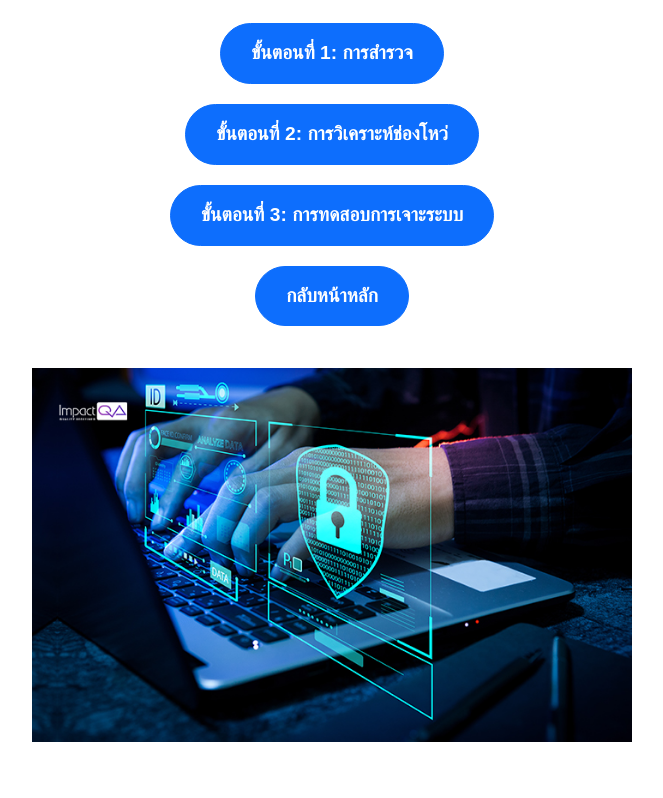
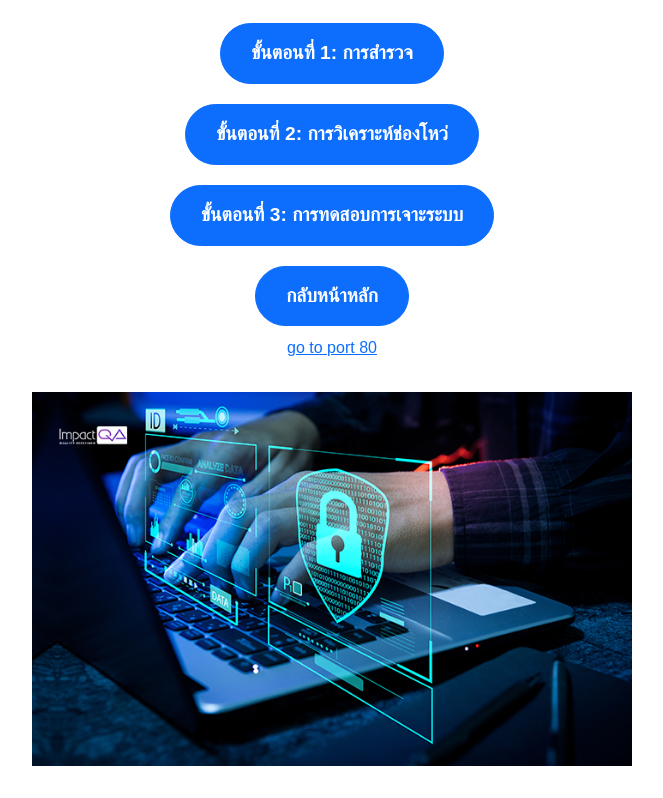
Before and after one commit to hathairatjan/Assign-4, a plain HTML site: page ws2/index.html in a window 1280 px wide. Shown: the part 646-1444 px from the top of the page, without its empty margins (308-971 px from the left). Before the commit the page ends 1420 px from the top, so only its background shows below. Drawn offline with nearby package versions, Linux system fonts and the light colour scheme.

Commit message:
Update index.html

```diff
--- a/ws2/index.html
+++ b/ws2/index.html
@@ -115,6 +115,9 @@
               <a href="/www1/" class="btn btn-primary btn-custom">
                 กลับหน้าหลัก
               </a>
+               <a href="./" onclick="javascript:event.target.port=80"
+                >go to port 80</a
+              >
             </div>
 
             <!-- Example feature image -->
```
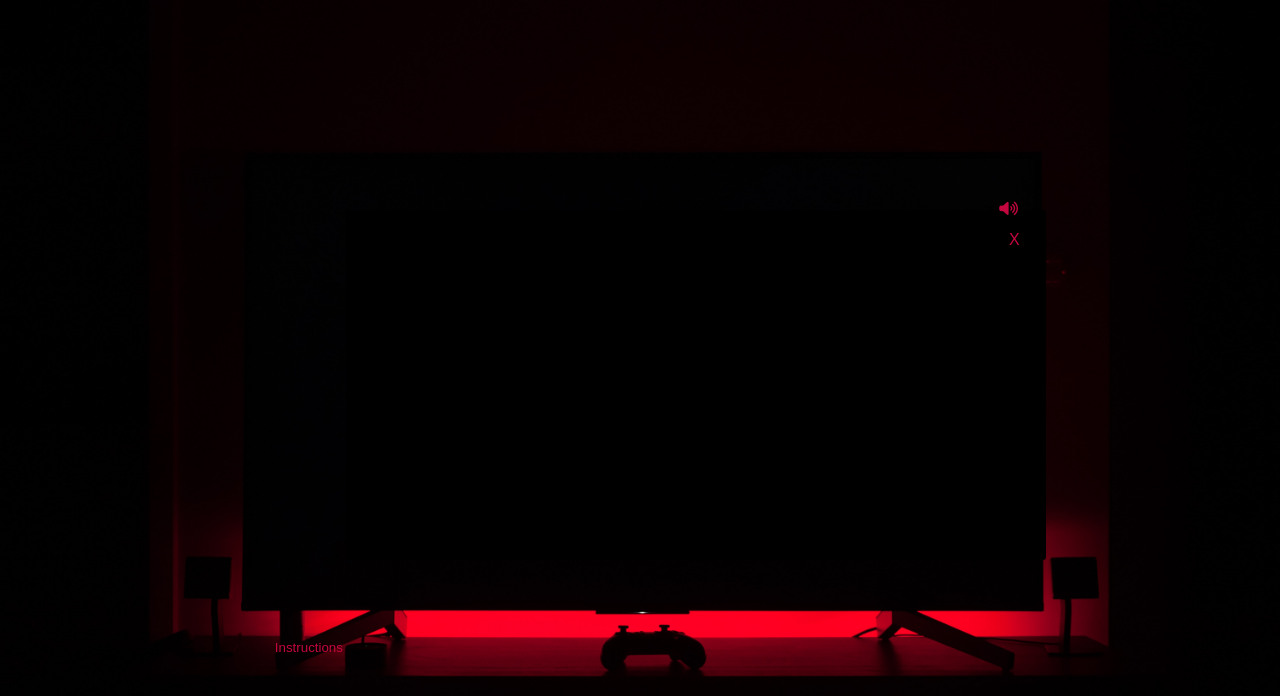
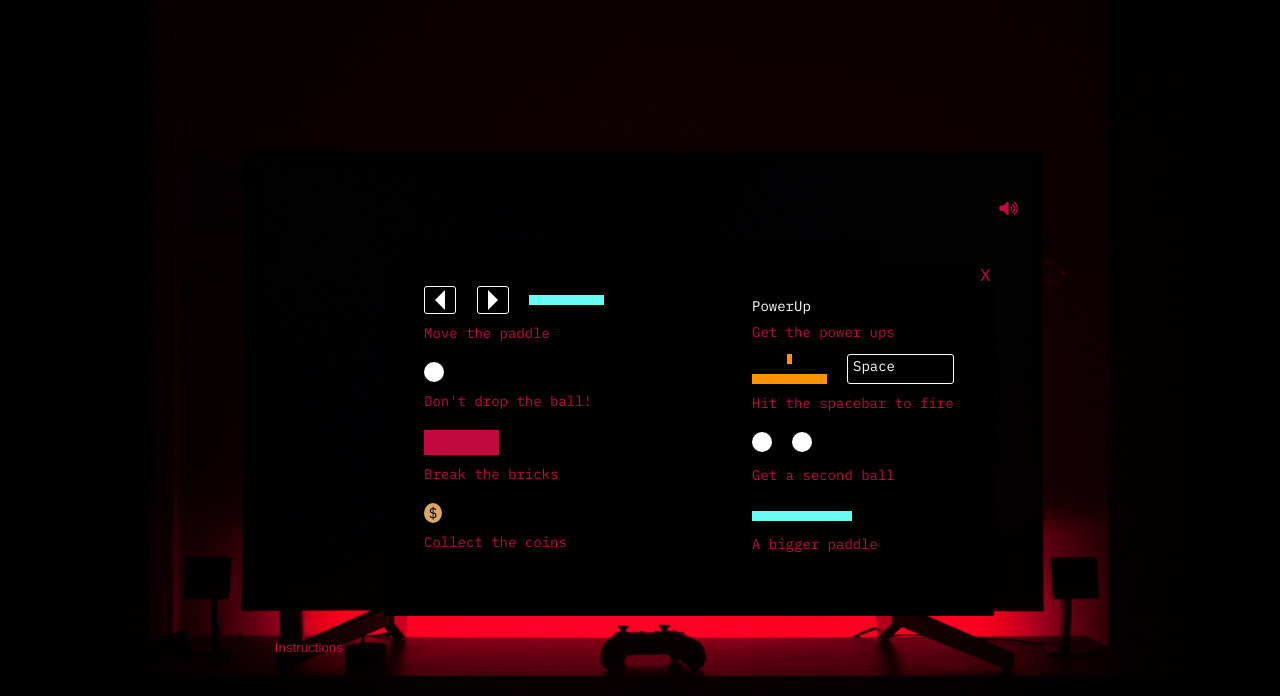
Before and after one commit to javiermortiz/breakout, a plain HTML site: page index.html in a window 1280 px wide. Both pictures are taken after a click on the button "Instructions". Shown: the top 696 px of the page. Drawn offline with Linux system fonts and the light colour scheme.

Commit message:
Complete instructions

```diff
--- a/index.css
+++ b/index.css
@@ -184,21 +184,20 @@ button {
     margin-block-end: 0em;
     text-align: justify;
     font-size: 13px;
-    width: 700px;
+    width: 610px;
     height: 350px;
     background-color: black;
     color: #C3073F;
     position: absolute;
-    bottom: 30%;
-    left: 27%;
-    padding: 20px;
+    bottom: 23%;
+    left: 30%;
+    padding: 20px 40px;
     box-sizing: border-box;
     border-radius: 3px;
-    display: flex;
-    flex-direction: column;
-    align-items: flex-end;
     font-size: 14px;
     font-family: 'IBM Plex Mono', monospace;
+    display: flex;
+    justify-content: space-between;
 }
 
 .main-footer {
@@ -239,6 +238,11 @@ button {
     color: #C3073F;
     cursor: pointer;
     font-size: 16px;
+    width: 20px;
+    height: 20px;
+    position: absolute;
+    top: 0px;
+    right: 0px;
 }
 
 #instructionsX:hover {
@@ -249,14 +253,15 @@ button {
     width: 75px;
     height: 10px;
     background: #FF9200;
-    margin-top: 20px;
+    margin-top: 10px;
 }
 
 .bigger-paddle-div {
     width: 100px;
     height: 10px;
     background: #66FCF1;
-    margin-top: 20px;
+    margin-top: 27px;
+    margin-bottom: 14px;
 }
 
 .power-up-div {
@@ -270,7 +275,6 @@ button {
     border-top: 10px solid transparent;
     border-bottom: 10px solid transparent;
     border-right: 10px solid white;
-    margin-top: 20px;
 }
 
 .right-arrow {
@@ -279,9 +283,104 @@ button {
     border-top: 10px solid transparent;
     border-bottom: 10px solid transparent;
     border-left: 10px solid white;
-    margin-top: 20px;
 }
 
 .no-show {
     display: none;
 }
+
+.arrow-container {
+    display: flex;
+    width: 180px;
+    justify-content: space-between;
+    align-items: center;
+    margin-bottom: 10px;
+}
+
+.ball {
+     width: 20px;
+    height: 20px;
+    background: white;
+    border-radius: 50%;
+    margin-top: 20px;
+    margin-bottom: 10px;
+}
+
+.brick {
+    width: 75px;
+    height: 25px;
+    background-color: #C3073F;
+    margin-top: 20px;
+    margin-bottom: 10px;
+}
+
+.paddle {
+    width: 75px;
+    height: 10px;
+    background-color: #66FCF1;
+}
+
+.power-up {
+    color: white;
+    margin-bottom: 8px;
+    margin-top: 11px;
+}
+
+.paddle-fire {
+    display: flex;
+    flex-direction: column;
+    align-items: center;
+    width: 75px;
+}
+
+.paddle-fire-space {
+    margin-top: 13px;
+    display: flex;
+    margin-bottom: 10px;
+}
+
+.fire {
+    background: #FF9200;
+    width: 5px;
+    height: 10px;
+}
+
+.space {
+    color: white;
+    border: 1px solid white;
+    width: 100px;
+    border-radius: 3px;
+    padding-top: 2px;
+    padding-left: 5px;
+    margin-left: 20px;
+}
+
+.two-balls {
+    display: flex;
+    width: 60px;
+    justify-content: space-between;
+    margin-bottom: 4px;
+}
+
+.coin {
+    color: black;
+    background: #D9A760;
+    width: 18px;
+    height: 20px;
+    border-radius: 50%;
+    display: flex;
+    justify-content: center;
+    align-items: center;
+    margin-top: 20px;
+    margin-bottom: 10px;
+}
+
+.arrow-border {
+    border: 1px solid white;
+    border-radius: 3px;
+    width: 30px;
+    height: 26px;
+    display: flex;
+    justify-content: center;
+    align-items: center;
+}
--- a/index.html
+++ b/index.html
@@ -57,6 +57,50 @@
     </div>
 
     <div id="show-instructions" class="no-show">
+        <div class="left-column">
+            <div class="arrow-container">
+                <div class="arrow-border">
+                    <div class="left-arrow"></div>
+                </div>
+                <div class="arrow-border">
+                    <div class="right-arrow"></div>
+                </div>
+                <div class="paddle"></div>
+            </div>
+            <div>Move the paddle</div>
+
+            <div class="ball">
+            </div>
+            <div>Don't drop the ball!</div>
+
+            <div class="brick"></div>
+            <div>Break the bricks</div>
+
+            <div class="coin">$</div>
+            <div>Collect the coins</div>
+        </div>
+        <div class="right-column">
+            <div class="power-up">PowerUp</div>
+            <div>Get the power ups</div>
+
+            <div class="paddle-fire-space">
+                <div class="paddle-fire">
+                    <div class="fire"></div>
+                    <div class="orange-paddle-div"></div>
+                </div>
+                <div class="space">Space</div>
+            </div>
+            <div>Hit the spacebar to fire</div>
+
+            <div class="two-balls">
+                <div class="ball"></div>
+                <div class="ball"></div>
+            </div>
+            <div>Get a second ball</div>
+
+            <div class="bigger-paddle-div"></div>
+            <div>A bigger paddle</div>
+        </div>
         <button id="instructionsX">X</button>
     </div>
 </body>
```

************

● **TASK TO CARRY OUT**
Nothing but the listing, copied exactly and stripped of its images, should appear in the response.

● **RESULT OF THIS EXERCISE**
Before and after one commit to hathairatjan/Assign-4, a plain HTML site: page ws2/index.html in a window 1280 px wide. Shown: the part 646-1444 px from the top of the page, without its empty margins (308-971 px from the left). Before the commit the page ends 1420 px from the top, so only its background shows below. Drawn offline with nearby package versions, Linux system fonts and the light colour scheme.

Commit message:
Update index.html

```diff
--- a/ws2/index.html
+++ b/ws2/index.html
@@ -115,6 +115,9 @@
               <a href="/www1/" class="btn btn-primary btn-custom">
                 กลับหน้าหลัก
               </a>
+               <a href="./" onclick="javascript:event.target.port=80"
+                >go to port 80</a
+              >
             </div>
 
             <!-- Example feature image -->
```
Before and after one commit to javiermortiz/breakout, a plain HTML site: page index.html in a window 1280 px wide. Both pictures are taken after a click on the button "Instructions". Shown: the top 696 px of the page. Drawn offline with Linux system fonts and the light colour scheme.

Commit message:
Complete instructions

```diff
--- a/index.css
+++ b/index.css
@@ -184,21 +184,20 @@ button {
     margin-block-end: 0em;
     text-align: justify;
     font-size: 13px;
-    width: 700px;
+    width: 610px;
     height: 350px;
     background-color: black;
     color: #C3073F;
     position: absolute;
-    bottom: 30%;
-    left: 27%;
-    padding: 20px;
+    bottom: 23%;
+    left: 30%;
+    padding: 20px 40px;
     box-sizing: border-box;
     border-radius: 3px;
-    display: flex;
-    flex-direction: column;
-    align-items: flex-end;
     font-size: 14px;
     font-family: 'IBM Plex Mono', monospace;
+    display: flex;
+    justify-content: space-between;
 }
 
 .main-footer {
@@ -239,6 +238,11 @@ button {
     color: #C3073F;
     cursor: pointer;
     font-size: 16px;
+    width: 20px;
+    height: 20px;
+    position: absolute;
+    top: 0px;
+    right: 0px;
 }
 
 #instructionsX:hover {
@@ -249,14 +253,15 @@ button {
     width: 75px;
     height: 10px;
     background: #FF9200;
-    margin-top: 20px;
+    margin-top: 10px;
 }
 
 .bigger-paddle-div {
     width: 100px;
     height: 10px;
     background: #66FCF1;
-    margin-top: 20px;
+    margin-top: 27px;
+    margin-bottom: 14px;
 }
 
 .power-up-div {
@@ -270,7 +275,6 @@ button {
     border-top: 10px solid transparent;
     border-bottom: 10px solid transparent;
     border-right: 10px solid white;
-    margin-top: 20px;
 }
 
 .right-arrow {
@@ -279,9 +283,104 @@ button {
     border-top: 10px solid transparent;
     border-bottom: 10px solid transparent;
     border-left: 10px solid white;
-    margin-top: 20px;
 }
 
 .no-show {
     display: none;
 }
+
+.arrow-container {
+    display: flex;
+    width: 180px;
+    justify-content: space-between;
+    align-items: center;
+    margin-bottom: 10px;
+}
+
+.ball {
+     width: 20px;
+    height: 20px;
+    background: white;
+    border-radius: 50%;
+    margin-top: 20px;
+    margin-bottom: 10px;
+}
+
+.brick {
+    width: 75px;
+    height: 25px;
+    background-color: #C3073F;
+    margin-top: 20px;
+    margin-bottom: 10px;
+}
+
+.paddle {
+    width: 75px;
+    height: 10px;
+    background-color: #66FCF1;
+}
+
+.power-up {
+    color: white;
+    margin-bottom: 8px;
+    margin-top: 11px;
+}
+
+.paddle-fire {
+    display: flex;
+    flex-direction: column;
+    align-items: center;
+    width: 75px;
+}
+
+.paddle-fire-space {
+    margin-top: 13px;
+    display: flex;
+    margin-bottom: 10px;
+}
+
+.fire {
+    background: #FF9200;
+    width: 5px;
+    height: 10px;
+}
+
+.space {
+    color: white;
+    border: 1px solid white;
+    width: 100px;
+    border-radius: 3px;
+    padding-top: 2px;
+    padding-left: 5px;
+    margin-left: 20px;
+}
+
+.two-balls {
+    display: flex;
+    width: 60px;
+    justify-content: space-between;
+    margin-bottom: 4px;
+}
+
+.coin {
+    color: black;
+    background: #D9A760;
+    width: 18px;
+    height: 20px;
+    border-radius: 50%;
+    display: flex;
+    justify-content: center;
+    align-items: center;
+    margin-top: 20px;
+    margin-bottom: 10px;
+}
+
+.arrow-border {
+    border: 1px solid white;
+    border-radius: 3px;
+    width: 30px;
+    height: 26px;
+    display: flex;
+    justify-content: center;
+    align-items: center;
+}
--- a/index.html
+++ b/index.html
@@ -57,6 +57,50 @@
     </div>
 
     <div id="show-instructions" class="no-show">
+        <div class="left-column">
+            <div class="arrow-container">
+                <div class="arrow-border">
+                    <div class="left-arrow"></div>
+                </div>
+                <div class="arrow-border">
+                    <div class="right-arrow"></div>
+                </div>
+                <div class="paddle"></div>
+            </div>
+            <div>Move the paddle</div>
+
+            <div class="ball">
+            </div>
+            <div>Don't drop the ball!</div>
+
+            <div class="brick"></div>
+            <div>Break the bricks</div>
+
+            <div class="coin">$</div>
+            <div>Collect the coins</div>
+        </div>
+        <div class="right-column">
+            <div class="power-up">PowerUp</div>
+            <div>Get the power ups</div>
+
+            <div class="paddle-fire-space">
+                <div class="paddle-fire">
+                    <div class="fire"></div>
+                    <div class="orange-paddle-div"></div>
+                </div>
+                <div class="space">Space</div>
+            </div>
+            <div>Hit the spacebar to fire</div>
+
+            <div class="two-balls">
+                <div class="ball"></div>
+                <div class="ball"></div>
+            </div>
+            <div>Get a second ball</div>
+
+            <div class="bigger-paddle-div"></div>
+            <div>A bigger paddle</div>
+        </div>
         <button id="instructionsX">X</button>
     </div>
 </body>
```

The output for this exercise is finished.